Strategist Tom Lee has a clear message for investors: Stocks are carrying more downside risk than upside risk at this juncture.
Lee, founder and head of research at Fundstrat Global Advisors, outlined in a recent note to clients that indeed he remains optimistic on economic growth, though he cautions that the market is sending three clear-cut signals that equities are slated to slide in the near-term.
"I think my biggest concern is that the stock market is betting on an acceleration in growth this year, even at a time when corporations might take a break until they figure out what tax reform looks like, and it's coming at a time when margin debt is so high," Lee said in an interview Monday on CNBC's "Trading Nation."
First, Lee is concerned that the long-term yield curve has narrowed substantially.

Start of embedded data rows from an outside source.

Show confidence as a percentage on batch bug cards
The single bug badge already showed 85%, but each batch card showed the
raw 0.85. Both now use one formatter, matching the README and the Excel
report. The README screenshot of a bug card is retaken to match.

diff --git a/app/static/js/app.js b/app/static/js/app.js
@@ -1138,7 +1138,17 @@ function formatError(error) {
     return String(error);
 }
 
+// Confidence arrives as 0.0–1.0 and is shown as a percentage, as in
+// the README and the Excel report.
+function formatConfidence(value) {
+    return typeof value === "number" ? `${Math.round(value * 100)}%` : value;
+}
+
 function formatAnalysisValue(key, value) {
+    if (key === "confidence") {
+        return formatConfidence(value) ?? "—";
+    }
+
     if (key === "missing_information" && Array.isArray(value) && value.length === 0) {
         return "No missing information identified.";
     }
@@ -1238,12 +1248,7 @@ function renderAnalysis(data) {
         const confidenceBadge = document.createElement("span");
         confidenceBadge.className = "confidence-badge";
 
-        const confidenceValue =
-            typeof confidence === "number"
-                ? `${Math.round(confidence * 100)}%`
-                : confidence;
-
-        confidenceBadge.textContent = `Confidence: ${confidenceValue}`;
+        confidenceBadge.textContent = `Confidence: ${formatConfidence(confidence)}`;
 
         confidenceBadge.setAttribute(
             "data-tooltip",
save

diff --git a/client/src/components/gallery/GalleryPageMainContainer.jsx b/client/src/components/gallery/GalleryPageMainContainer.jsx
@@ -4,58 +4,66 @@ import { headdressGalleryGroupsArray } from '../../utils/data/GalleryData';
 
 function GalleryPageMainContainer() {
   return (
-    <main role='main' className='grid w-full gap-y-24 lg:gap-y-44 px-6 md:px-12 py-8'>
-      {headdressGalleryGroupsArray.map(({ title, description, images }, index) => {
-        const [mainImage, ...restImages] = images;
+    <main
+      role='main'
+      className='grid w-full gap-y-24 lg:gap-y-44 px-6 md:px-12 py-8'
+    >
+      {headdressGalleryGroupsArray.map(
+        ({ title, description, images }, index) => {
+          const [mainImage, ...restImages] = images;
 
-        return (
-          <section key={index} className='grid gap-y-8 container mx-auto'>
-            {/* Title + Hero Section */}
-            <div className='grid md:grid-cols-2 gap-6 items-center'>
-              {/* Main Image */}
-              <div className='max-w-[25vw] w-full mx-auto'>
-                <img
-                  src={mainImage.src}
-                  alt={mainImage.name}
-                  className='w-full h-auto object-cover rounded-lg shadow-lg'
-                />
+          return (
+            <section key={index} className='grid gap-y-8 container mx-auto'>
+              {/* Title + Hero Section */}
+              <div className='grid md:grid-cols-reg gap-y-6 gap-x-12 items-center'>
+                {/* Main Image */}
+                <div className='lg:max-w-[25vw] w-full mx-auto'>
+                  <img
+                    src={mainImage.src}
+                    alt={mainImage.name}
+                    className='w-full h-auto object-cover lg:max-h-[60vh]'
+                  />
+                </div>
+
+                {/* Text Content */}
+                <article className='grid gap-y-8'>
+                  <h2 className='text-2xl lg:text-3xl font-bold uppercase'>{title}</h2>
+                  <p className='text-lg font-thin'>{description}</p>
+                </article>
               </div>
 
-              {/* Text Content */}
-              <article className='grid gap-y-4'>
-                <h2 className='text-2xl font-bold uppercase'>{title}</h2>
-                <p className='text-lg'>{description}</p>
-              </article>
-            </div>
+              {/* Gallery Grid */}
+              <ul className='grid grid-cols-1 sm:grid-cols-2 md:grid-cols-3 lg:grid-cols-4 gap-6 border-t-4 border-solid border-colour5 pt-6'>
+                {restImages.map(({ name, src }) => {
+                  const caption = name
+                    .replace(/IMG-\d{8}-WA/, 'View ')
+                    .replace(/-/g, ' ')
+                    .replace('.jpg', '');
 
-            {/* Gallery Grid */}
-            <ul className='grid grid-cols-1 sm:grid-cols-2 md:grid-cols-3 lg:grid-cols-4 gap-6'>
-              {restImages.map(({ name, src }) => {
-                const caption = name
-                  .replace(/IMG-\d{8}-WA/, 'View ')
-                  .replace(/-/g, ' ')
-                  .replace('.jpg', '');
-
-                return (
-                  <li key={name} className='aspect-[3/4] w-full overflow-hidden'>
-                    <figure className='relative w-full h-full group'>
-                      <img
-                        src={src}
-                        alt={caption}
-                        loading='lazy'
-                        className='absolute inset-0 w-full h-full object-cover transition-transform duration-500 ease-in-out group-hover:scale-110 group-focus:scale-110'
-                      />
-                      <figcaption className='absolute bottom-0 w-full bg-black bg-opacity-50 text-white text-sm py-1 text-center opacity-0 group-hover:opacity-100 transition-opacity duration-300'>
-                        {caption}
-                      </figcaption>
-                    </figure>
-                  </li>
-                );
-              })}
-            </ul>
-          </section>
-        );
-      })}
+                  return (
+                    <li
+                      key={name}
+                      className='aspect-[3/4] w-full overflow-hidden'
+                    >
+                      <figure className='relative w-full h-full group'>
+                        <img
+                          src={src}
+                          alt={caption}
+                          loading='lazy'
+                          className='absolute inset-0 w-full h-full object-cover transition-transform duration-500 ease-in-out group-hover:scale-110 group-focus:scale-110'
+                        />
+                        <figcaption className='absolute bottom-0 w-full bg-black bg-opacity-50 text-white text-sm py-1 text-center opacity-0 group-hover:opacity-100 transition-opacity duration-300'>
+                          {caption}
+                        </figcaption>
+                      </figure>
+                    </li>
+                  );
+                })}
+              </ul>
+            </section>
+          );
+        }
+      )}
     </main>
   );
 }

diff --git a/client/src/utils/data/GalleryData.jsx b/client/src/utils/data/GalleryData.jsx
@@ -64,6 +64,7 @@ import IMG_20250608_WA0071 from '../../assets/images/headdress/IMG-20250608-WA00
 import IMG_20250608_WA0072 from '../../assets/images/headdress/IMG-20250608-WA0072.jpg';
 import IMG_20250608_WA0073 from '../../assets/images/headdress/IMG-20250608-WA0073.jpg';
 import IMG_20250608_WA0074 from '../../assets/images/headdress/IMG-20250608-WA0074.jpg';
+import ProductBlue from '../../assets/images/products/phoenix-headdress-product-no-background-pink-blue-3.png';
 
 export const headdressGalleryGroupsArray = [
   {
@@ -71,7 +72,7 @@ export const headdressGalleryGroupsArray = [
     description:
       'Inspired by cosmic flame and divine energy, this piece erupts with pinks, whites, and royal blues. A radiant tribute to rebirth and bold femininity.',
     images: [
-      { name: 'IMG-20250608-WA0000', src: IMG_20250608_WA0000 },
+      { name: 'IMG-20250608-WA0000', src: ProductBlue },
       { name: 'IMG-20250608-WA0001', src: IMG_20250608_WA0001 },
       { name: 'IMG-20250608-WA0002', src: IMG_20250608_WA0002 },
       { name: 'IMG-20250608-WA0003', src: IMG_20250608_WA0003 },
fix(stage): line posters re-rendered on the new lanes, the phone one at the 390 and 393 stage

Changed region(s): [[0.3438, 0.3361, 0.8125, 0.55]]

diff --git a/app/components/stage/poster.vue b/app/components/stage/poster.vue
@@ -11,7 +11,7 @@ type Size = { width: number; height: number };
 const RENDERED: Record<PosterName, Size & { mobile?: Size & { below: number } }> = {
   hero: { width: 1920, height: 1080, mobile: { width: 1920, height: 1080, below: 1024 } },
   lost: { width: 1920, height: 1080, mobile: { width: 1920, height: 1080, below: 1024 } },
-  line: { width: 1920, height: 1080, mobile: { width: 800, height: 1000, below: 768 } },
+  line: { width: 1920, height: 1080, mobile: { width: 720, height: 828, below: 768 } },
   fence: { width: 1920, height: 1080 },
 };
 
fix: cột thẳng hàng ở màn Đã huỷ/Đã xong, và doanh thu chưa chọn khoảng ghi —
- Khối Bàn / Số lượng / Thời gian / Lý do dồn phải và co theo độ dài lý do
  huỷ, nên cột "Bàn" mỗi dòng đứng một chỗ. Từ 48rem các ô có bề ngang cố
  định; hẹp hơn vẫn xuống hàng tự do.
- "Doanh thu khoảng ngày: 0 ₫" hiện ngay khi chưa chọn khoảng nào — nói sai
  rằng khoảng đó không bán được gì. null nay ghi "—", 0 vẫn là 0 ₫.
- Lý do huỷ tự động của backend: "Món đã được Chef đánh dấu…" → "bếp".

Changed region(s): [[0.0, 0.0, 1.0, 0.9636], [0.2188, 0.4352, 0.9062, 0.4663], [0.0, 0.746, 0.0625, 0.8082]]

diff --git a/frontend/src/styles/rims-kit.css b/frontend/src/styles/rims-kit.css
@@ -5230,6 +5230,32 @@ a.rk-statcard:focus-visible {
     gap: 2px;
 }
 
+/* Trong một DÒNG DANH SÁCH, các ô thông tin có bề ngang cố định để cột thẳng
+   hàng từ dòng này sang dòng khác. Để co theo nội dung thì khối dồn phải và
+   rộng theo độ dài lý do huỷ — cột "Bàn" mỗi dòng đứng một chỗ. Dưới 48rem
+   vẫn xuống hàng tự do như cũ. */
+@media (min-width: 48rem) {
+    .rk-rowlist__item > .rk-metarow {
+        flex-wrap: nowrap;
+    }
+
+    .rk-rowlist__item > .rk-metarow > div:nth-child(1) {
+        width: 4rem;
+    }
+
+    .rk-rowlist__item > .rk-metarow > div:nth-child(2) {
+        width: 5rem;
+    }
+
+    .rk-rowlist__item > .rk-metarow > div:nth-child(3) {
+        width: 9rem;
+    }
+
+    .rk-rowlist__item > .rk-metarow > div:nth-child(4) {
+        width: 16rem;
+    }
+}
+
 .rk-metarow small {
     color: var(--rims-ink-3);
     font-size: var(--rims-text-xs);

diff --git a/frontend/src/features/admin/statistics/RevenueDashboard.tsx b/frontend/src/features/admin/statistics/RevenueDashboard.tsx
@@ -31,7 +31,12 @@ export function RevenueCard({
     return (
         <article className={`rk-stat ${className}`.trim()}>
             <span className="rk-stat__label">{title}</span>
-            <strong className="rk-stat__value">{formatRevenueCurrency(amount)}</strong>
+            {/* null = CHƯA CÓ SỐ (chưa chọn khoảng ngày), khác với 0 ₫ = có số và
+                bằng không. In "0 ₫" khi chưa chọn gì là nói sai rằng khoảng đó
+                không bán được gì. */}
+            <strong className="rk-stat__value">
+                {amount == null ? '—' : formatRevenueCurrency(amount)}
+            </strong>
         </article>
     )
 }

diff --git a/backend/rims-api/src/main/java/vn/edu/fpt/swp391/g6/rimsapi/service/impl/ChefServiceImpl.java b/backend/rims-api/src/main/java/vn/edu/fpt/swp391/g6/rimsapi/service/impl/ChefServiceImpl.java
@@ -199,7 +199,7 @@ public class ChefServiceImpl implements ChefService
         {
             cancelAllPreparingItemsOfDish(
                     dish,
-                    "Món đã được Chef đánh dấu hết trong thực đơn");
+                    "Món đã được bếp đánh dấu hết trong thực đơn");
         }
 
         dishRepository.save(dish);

A flattening yield curve is a widely viewed marker of slowing economic growth, as this suggests the expected return of long-term spending then has smaller expected return on investment. The spread between the 30-year Treasury yields and the 10-year Treasury yields, as Lee observed, has flattened since just after the U.S. election in November "and historically signals market weakness ahead."
"In the past, the bond market has been much better at ferreting out problems and smelling slowdowns; that's the message from the yield curve. So I think the bond market is really taking the position that growth is going to disappoint, and the gap between the hard data and the soft data is still pretty big," Lee said Monday.
Secondly, Lee is watching what he refers to as an "abrupt reversal" in market leadership in the last five months. Lee points to reversals in sectors like financials and energy, now both negative on the year after rallying in the weeks following the election. And leadership in different measurements like long momentum, the S&P 500 Buyback Index and the Dow Jones Contrarian Index have also reversed in the same timeframe.
Next, he outlined the high-yield option-adjusted spread widening. Specifically, Lee notes that since 1998, the market has seen 30 instances in which high-yield spreads widened 60 basis points, as it did in late March, and the market saw a decline in 93 percent of instances (falling by a median 4 percent). The thinking is that high-yield indicates a tightening of financial conditions.
How are investors to position their portfolios with these indicators afoot? Lee recommends investors stick with "FANG" stocks — Facebook, Amazon, Netflix, and Google parent Alphabet — as the names are "least exposed to wage inflation."
Notwithstanding these concerns, the S&P rose more than 1 percent on Tuesday following an outcome seen as positive from the French presidential election.